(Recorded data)

++++++++++

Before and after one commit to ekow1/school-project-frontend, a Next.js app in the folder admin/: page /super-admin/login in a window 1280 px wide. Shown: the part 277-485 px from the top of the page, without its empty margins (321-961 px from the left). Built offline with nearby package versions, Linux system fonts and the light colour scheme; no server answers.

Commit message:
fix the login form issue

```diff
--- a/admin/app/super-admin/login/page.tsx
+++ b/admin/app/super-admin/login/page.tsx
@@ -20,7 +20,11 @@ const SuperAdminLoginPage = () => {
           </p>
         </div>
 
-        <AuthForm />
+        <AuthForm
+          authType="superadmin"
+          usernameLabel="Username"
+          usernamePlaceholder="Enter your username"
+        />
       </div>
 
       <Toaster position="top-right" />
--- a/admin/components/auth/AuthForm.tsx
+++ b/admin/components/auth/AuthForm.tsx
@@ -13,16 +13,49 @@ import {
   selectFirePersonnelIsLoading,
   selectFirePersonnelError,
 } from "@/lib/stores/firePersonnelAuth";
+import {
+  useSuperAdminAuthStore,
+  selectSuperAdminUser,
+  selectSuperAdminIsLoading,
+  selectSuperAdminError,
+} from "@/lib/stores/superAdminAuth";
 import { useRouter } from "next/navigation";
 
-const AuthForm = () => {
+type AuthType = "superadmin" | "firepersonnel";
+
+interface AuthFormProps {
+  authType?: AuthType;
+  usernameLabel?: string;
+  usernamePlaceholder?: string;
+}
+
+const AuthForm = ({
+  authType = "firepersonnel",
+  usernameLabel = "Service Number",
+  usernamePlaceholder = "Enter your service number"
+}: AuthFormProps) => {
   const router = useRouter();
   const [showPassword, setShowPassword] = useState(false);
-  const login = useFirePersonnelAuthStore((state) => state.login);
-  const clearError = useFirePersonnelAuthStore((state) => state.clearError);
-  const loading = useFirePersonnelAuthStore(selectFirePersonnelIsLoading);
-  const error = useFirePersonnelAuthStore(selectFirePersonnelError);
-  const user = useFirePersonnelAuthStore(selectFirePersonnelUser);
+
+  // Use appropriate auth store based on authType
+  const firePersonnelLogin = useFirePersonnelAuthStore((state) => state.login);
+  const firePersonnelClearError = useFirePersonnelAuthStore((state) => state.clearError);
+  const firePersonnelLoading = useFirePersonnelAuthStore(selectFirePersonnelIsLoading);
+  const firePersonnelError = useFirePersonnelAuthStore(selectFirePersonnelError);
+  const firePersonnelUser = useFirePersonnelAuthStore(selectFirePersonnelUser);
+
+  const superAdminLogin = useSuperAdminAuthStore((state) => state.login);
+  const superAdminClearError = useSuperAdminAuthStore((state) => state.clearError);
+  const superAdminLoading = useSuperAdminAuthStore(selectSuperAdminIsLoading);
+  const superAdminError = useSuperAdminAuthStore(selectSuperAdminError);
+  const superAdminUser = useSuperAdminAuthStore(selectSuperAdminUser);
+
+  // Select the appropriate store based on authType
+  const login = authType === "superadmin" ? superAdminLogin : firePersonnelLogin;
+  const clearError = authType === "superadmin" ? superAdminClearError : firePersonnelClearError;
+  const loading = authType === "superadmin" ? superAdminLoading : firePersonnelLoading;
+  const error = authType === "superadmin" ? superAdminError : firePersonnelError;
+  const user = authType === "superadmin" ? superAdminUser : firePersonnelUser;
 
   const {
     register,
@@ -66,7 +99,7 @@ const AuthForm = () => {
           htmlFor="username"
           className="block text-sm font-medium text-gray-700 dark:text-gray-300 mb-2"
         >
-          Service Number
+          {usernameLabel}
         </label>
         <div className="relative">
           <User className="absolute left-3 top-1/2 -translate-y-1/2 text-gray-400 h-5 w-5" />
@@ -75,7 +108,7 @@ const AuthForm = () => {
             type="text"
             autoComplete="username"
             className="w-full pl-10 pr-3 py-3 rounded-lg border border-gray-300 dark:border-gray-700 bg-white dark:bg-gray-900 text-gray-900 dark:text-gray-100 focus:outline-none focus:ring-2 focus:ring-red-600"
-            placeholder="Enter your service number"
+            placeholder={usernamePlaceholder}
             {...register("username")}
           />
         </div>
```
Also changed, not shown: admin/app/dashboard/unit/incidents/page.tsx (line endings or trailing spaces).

++++++++++

ASSIGNMENT:
Report each line above that includes the string "selectSuperAdminError".

THE COMPLETED TASK:
+  selectSuperAdminError,
+  const superAdminError = useSuperAdminAuthStore(selectSuperAdminError);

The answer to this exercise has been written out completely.